• _WORK TASK_
The entries below should be quoted exactly, with no pictures carried over.

>>>>>

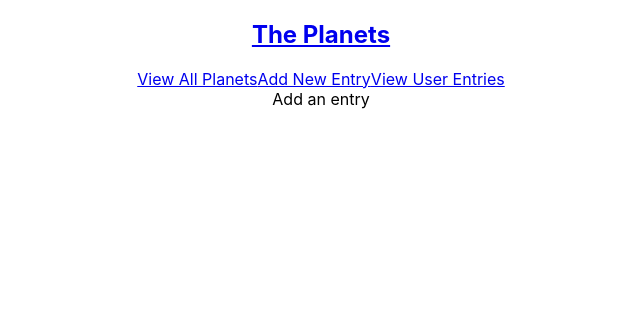
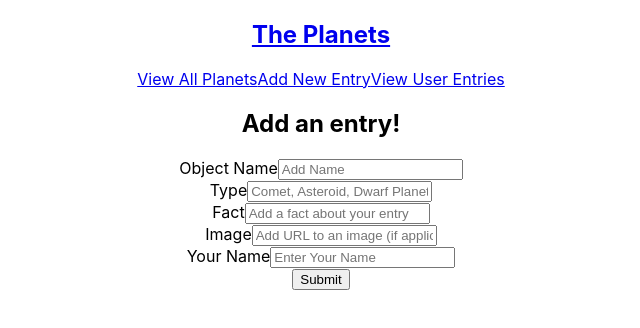
Before and after one commit to Kevin-c-miller/the-planets, a React (Create React App) app in the folder the-planets/: page /new in a window 1280 px wide. Shown: the top 328 px of the page, without its empty margins (319-959 px from the left). Built offline with nearby package versions, Linux system fonts and the light colour scheme; no server answers.

Commit message:
created addNewEntry, userEntries, and the  Form components, api to second airtable for user entries also working

```diff
--- a/the-planets/src/App.js
+++ b/the-planets/src/App.js
@@ -3,6 +3,8 @@ import './App.css';
 import Navbar from './components/Navbar';
 import AllPlanets from './components/AllPlanets';
 import PlanetDetails from './components/PlanetDetails';
+import AddNewEntry from './components/AddNewEntry';
+import UserEntries from './components/UserEntries';
 
 function App() {
   return (
@@ -12,8 +14,8 @@ function App() {
         <Route path="/" element={<h1>Planets and the Solar System</h1>} />
         <Route path="/planets" element={<AllPlanets />} />
         <Route path="/planets/:id" element={<PlanetDetails />} />
-        <Route path="/new" element={<div>Add an entry</div>} />
-        <Route path="/user-entries" element={<div>User Entries</div>} />
+        <Route path="/new" element={<AddNewEntry />} />
+        <Route path="/user-entries" element={<UserEntries />} />
       </Routes>
       {/* <Footer /> */}
     </div>
--- /dev/null
+++ b/the-planets/src/components/AddNewEntry.jsx
@@ -0,0 +1,48 @@
+import { useState, useEffect } from 'react';
+import Form from './Form';
+import api from '../services/apiConfig/userEntry.js';
+import { useNavigate } from 'react-router-dom';
+
+const default_input = {
+  name: '',
+  type: '',
+  fact: '',
+  image: '',
+  userEntryName: '',
+};
+
+export default function AddNewEntry() {
+  const [input, setInput] = useState(default_input);
+
+  const navigate = useNavigate();
+
+  const handleTextInput = (e) => {
+    const { id, value } = e.target;
+    console.log(id, value);
+    setInput((prevInput) => ({
+      ...prevInput,
+      [id]: value,
+    }));
+  };
+  console.log(input);
+
+  const handleSubmit = async (e) => {
+    e.preventDefault();
+    const fields = input;
+    await api.post('', { fields });
+
+    setInput(default_input);
+    navigate('/user-entries');
+  };
+
+  return (
+    <div>
+      <h2>Add an entry!</h2>
+      <Form
+        input={input}
+        handleTextInput={handleTextInput}
+        handleSubmit={handleSubmit}
+      />
+    </div>
+  );
+}
--- /dev/null
+++ b/the-planets/src/components/Form.jsx
@@ -0,0 +1,57 @@
+import React from 'react';
+
+export default function Form(props) {
+  const { name, type, fact, image, userEntryName } = props.input;
+  return (
+    <div>
+      <form onSubmit={props.handleSubmit}>
+        <label>Object Name</label>
+        <input
+          id="name"
+          value={name}
+          placeholder="Add Name"
+          onChange={props.handleTextInput}
+        />
+        <br />
+
+        <label>Type</label>
+        <input
+          id="type"
+          value={type}
+          placeholder="Comet, Asteroid, Dwarf Planet, etc.."
+          onChange={props.handleTextInput}
+        />
+        <br />
+
+        <label>Fact</label>
+        <input
+          id="fact"
+          value={fact}
+          placeholder="Add a fact about your entry"
+          onChange={props.handleTextInput}
+        />
+        <br />
+
+        <label>Image</label>
+        <input
+          id="image"
+          value={image}
+          placeholder="Add URL to an image (if applicable)"
+          onChange={props.handleTextInput}
+        />
+        <br />
+
+        <label>Your Name</label>
+        <input
+          id="userEntryName"
+          value={userEntryName}
+          placeholder="Enter Your Name"
+          onChange={props.handleTextInput}
+        />
+        <br />
+
+        <button>Submit</button>
+      </form>
+    </div>
+  );
+}
--- a/the-planets/src/components/PlanetDetails.jsx
+++ b/the-planets/src/components/PlanetDetails.jsx
@@ -35,32 +35,55 @@ export default function PlanetDetails() {
         </div>
         <div className="planet-info">
           <h2>{planet.fields?.Name}</h2>
-          {planet.fields?.orderFromSun}
-          <br />
-          {planet.fields?.planetStatus}
-          <br />
-          {planet.fields?.planetType}
-          <br />
-          {planet.fields?.distanceFromSun}
-          <br />
-          {planet.fields?.lengthOfDay}
-          <br />
-          {planet.fields?.lengthOfYear}
-          <br />
-          {planet.fields?.size}
-          <br />
-          {planet.fields?.numberOfMoons}
-          <br />
-          {planet.fields?.temperature}
-          <br />
-          {planet.fields?.atmosphere}
-          <br />
-          {planet.fields?.rings}
-          <br />
-          {planet.fields?.discoveryDate}
-          <br />
-          {planet.fields?.randomFacts}
-          <br />
+
+          <p>
+            <b>Order From Sun:</b> {planet.fields?.orderFromSun}
+          </p>
+
+          <p>
+            <b>Planet Type:</b> {planet.fields?.planetType}
+          </p>
+
+          <p>
+            <b>Distance from the sun:</b> {planet.fields?.distanceFromSun}{' '}
+          </p>
+
+          <p>
+            <b>Length of a day:</b> {planet.fields?.lengthOfDay}
+          </p>
+
+          <p>
+            <b>Length of a year</b>
+            {planet.fields?.lengthOfYear}
+          </p>
+
+          <p>
+            <b>Size:</b> {planet.fields?.size}
+          </p>
+
+          <p>
+            <b>Number of Moons:</b> {planet.fields?.numberOfMoons}
+          </p>
+
+          <p>
+            <b>Average Temperature:</b> {planet.fields?.temperature}
+          </p>
+
+          <p>
+            <b>Atmosphere:</b> {planet.fields?.atmosphere}
+          </p>
+
+          <p>
+            <b>Number of Rings:</b> {planet.fields?.rings}
+          </p>
+
+          <p>
+            <b>Discovered:</b> {planet.fields?.discoveryDate}
+          </p>
+
+          <p>
+            <b>Random Facts:</b> {planet.fields?.randomFacts}
+          </p>
         </div>
       </div>
     </div>
--- /dev/null
+++ b/the-planets/src/components/UserEntries.jsx
@@ -0,0 +1,42 @@
+import { useState, useEffect } from 'react';
+import api from '../services/apiConfig/userEntry';
+
+export default function UserEntries() {
+  const [userEntries, setUserEntries] = useState([]);
+
+  useEffect(() => {
+    const fetchUserEntries = async () => {
+      const res = await api.get();
+      console.log(res.data.records);
+      setUserEntries(res.data.records);
+    };
+    fetchUserEntries();
+  }, []);
+
+  return (
+    <>
+      <div>
+        <h2>User Entries</h2>
+        <ul>
+          {userEntries.map((userEntry) => {
+            return (
+              <li key={userEntry.id}>
+                <div>
+                  <h2>{userEntry.fields?.name}</h2>
+                  <img
+                    style={{ width: '500px', height: '350px' }}
+                    src={userEntry.fields?.image}
+                    alt={userEntry.fields?.name}
+                  />
+                  <p>Type of Astronomical Object: {userEntry.fields?.type}</p>
+                  <p>Fun Fact: {userEntry.fields?.fact}</p>
+                  <p>Submitted by: {userEntry.fields?.userEntryName}</p>
+                </div>
+              </li>
+            );
+          })}
+        </ul>
+      </div>
+    </>
+  );
+}
```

<<<<<

• _RESPONSE TO THIS EXERCISE_
Before and after one commit to Kevin-c-miller/the-planets, a React (Create React App) app in the folder the-planets/: page /new in a window 1280 px wide. Shown: the top 328 px of the page, without its empty margins (319-959 px from the left). Built offline with nearby package versions, Linux system fonts and the light colour scheme; no server answers.

Commit message:
created addNewEntry, userEntries, and the  Form components, api to second airtable for user entries also working

```diff
--- a/the-planets/src/App.js
+++ b/the-planets/src/App.js
@@ -3,6 +3,8 @@ import './App.css';
 import Navbar from './components/Navbar';
 import AllPlanets from './components/AllPlanets';
 import PlanetDetails from './components/PlanetDetails';
+import AddNewEntry from './components/AddNewEntry';
+import UserEntries from './components/UserEntries';
 
 function App() {
   return (
@@ -12,8 +14,8 @@ function App() {
         <Route path="/" element={<h1>Planets and the Solar System</h1>} />
         <Route path="/planets" element={<AllPlanets />} />
         <Route path="/planets/:id" element={<PlanetDetails />} />
-        <Route path="/new" element={<div>Add an entry</div>} />
-        <Route path="/user-entries" element={<div>User Entries</div>} />
+        <Route path="/new" element={<AddNewEntry />} />
+        <Route path="/user-entries" element={<UserEntries />} />
       </Routes>
       {/* <Footer /> */}
     </div>
--- /dev/null
+++ b/the-planets/src/components/AddNewEntry.jsx
@@ -0,0 +1,48 @@
+import { useState, useEffect } from 'react';
+import Form from './Form';
+import api from '../services/apiConfig/userEntry.js';
+import { useNavigate } from 'react-router-dom';
+
+const default_input = {
+  name: '',
+  type: '',
+  fact: '',
+  image: '',
+  userEntryName: '',
+};
+
+export default function AddNewEntry() {
+  const [input, setInput] = useState(default_input);
+
+  const navigate = useNavigate();
+
+  const handleTextInput = (e) => {
+    const { id, value } = e.target;
+    console.log(id, value);
+    setInput((prevInput) => ({
+      ...prevInput,
+      [id]: value,
+    }));
+  };
+  console.log(input);
+
+  const handleSubmit = async (e) => {
+    e.preventDefault();
+    const fields = input;
+    await api.post('', { fields });
+
+    setInput(default_input);
+    navigate('/user-entries');
+  };
+
+  return (
+    <div>
+      <h2>Add an entry!</h2>
+      <Form
+        input={input}
+        handleTextInput={handleTextInput}
+        handleSubmit={handleSubmit}
+      />
+    </div>
+  );
+}
--- /dev/null
+++ b/the-planets/src/components/Form.jsx
@@ -0,0 +1,57 @@
+import React from 'react';
+
+export default function Form(props) {
+  const { name, type, fact, image, userEntryName } = props.input;
+  return (
+    <div>
+      <form onSubmit={props.handleSubmit}>
+        <label>Object Name</label>
+        <input
+          id="name"
+          value={name}
+          placeholder="Add Name"
+          onChange={props.handleTextInput}
+        />
+        <br />
+
+        <label>Type</label>
+        <input
+          id="type"
+          value={type}
+          placeholder="Comet, Asteroid, Dwarf Planet, etc.."
+          onChange={props.handleTextInput}
+        />
+        <br />
+
+        <label>Fact</label>
+        <input
+          id="fact"
+          value={fact}
+          placeholder="Add a fact about your entry"
+          onChange={props.handleTextInput}
+        />
+        <br />
+
+        <label>Image</label>
+        <input
+          id="image"
+          value={image}
+          placeholder="Add URL to an image (if applicable)"
+          onChange={props.handleTextInput}
+        />
+        <br />
+
+        <label>Your Name</label>
+        <input
+          id="userEntryName"
+          value={userEntryName}
+          placeholder="Enter Your Name"
+          onChange={props.handleTextInput}
+        />
+        <br />
+
+        <button>Submit</button>
+      </form>
+    </div>
+  );
+}
--- a/the-planets/src/components/PlanetDetails.jsx
+++ b/the-planets/src/components/PlanetDetails.jsx
@@ -35,32 +35,55 @@ export default function PlanetDetails() {
         </div>
         <div className="planet-info">
           <h2>{planet.fields?.Name}</h2>
-          {planet.fields?.orderFromSun}
-          <br />
-          {planet.fields?.planetStatus}
-          <br />
-          {planet.fields?.planetType}
-          <br />
-          {planet.fields?.distanceFromSun}
-          <br />
-          {planet.fields?.lengthOfDay}
-          <br />
-          {planet.fields?.lengthOfYear}
-          <br />
-          {planet.fields?.size}
-          <br />
-          {planet.fields?.numberOfMoons}
-          <br />
-          {planet.fields?.temperature}
-          <br />
-          {planet.fields?.atmosphere}
-          <br />
-          {planet.fields?.rings}
-          <br />
-          {planet.fields?.discoveryDate}
-          <br />
-          {planet.fields?.randomFacts}
-          <br />
+
+          <p>
+            <b>Order From Sun:</b> {planet.fields?.orderFromSun}
+          </p>
+
+          <p>
+            <b>Planet Type:</b> {planet.fields?.planetType}
+          </p>
+
+          <p>
+            <b>Distance from the sun:</b> {planet.fields?.distanceFromSun}{' '}
+          </p>
+
+          <p>
+            <b>Length of a day:</b> {planet.fields?.lengthOfDay}
+          </p>
+
+          <p>
+            <b>Length of a year</b>
+            {planet.fields?.lengthOfYear}
+          </p>
+
+          <p>
+            <b>Size:</b> {planet.fields?.size}
+          </p>
+
+          <p>
+            <b>Number of Moons:</b> {planet.fields?.numberOfMoons}
+          </p>
+
+          <p>
+            <b>Average Temperature:</b> {planet.fields?.temperature}
+          </p>
+
+          <p>
+            <b>Atmosphere:</b> {planet.fields?.atmosphere}
+          </p>
+
+          <p>
+            <b>Number of Rings:</b> {planet.fields?.rings}
+          </p>
+
+          <p>
+            <b>Discovered:</b> {planet.fields?.discoveryDate}
+          </p>
+
+          <p>
+            <b>Random Facts:</b> {planet.fields?.randomFacts}
+          </p>
         </div>
       </div>
     </div>
--- /dev/null
+++ b/the-planets/src/components/UserEntries.jsx
@@ -0,0 +1,42 @@
+import { useState, useEffect } from 'react';
+import api from '../services/apiConfig/userEntry';
+
+export default function UserEntries() {
+  const [userEntries, setUserEntries] = useState([]);
+
+  useEffect(() => {
+    const fetchUserEntries = async () => {
+      const res = await api.get();
+      console.log(res.data.records);
+      setUserEntries(res.data.records);
+    };
+    fetchUserEntries();
+  }, []);
+
+  return (
+    <>
+      <div>
+        <h2>User Entries</h2>
+        <ul>
+          {userEntries.map((userEntry) => {
+            return (
+              <li key={userEntry.id}>
+                <div>
+                  <h2>{userEntry.fields?.name}</h2>
+                  <img
+                    style={{ width: '500px', height: '350px' }}
+                    src={userEntry.fields?.image}
+                    alt={userEntry.fields?.name}
+                  />
+                  <p>Type of Astronomical Object: {userEntry.fields?.type}</p>
+                  <p>Fun Fact: {userEntry.fields?.fact}</p>
+                  <p>Submitted by: {userEntry.fields?.userEntryName}</p>
+                </div>
+              </li>
+            );
+          })}
+        </ul>
+      </div>
+    </>
+  );
+}
```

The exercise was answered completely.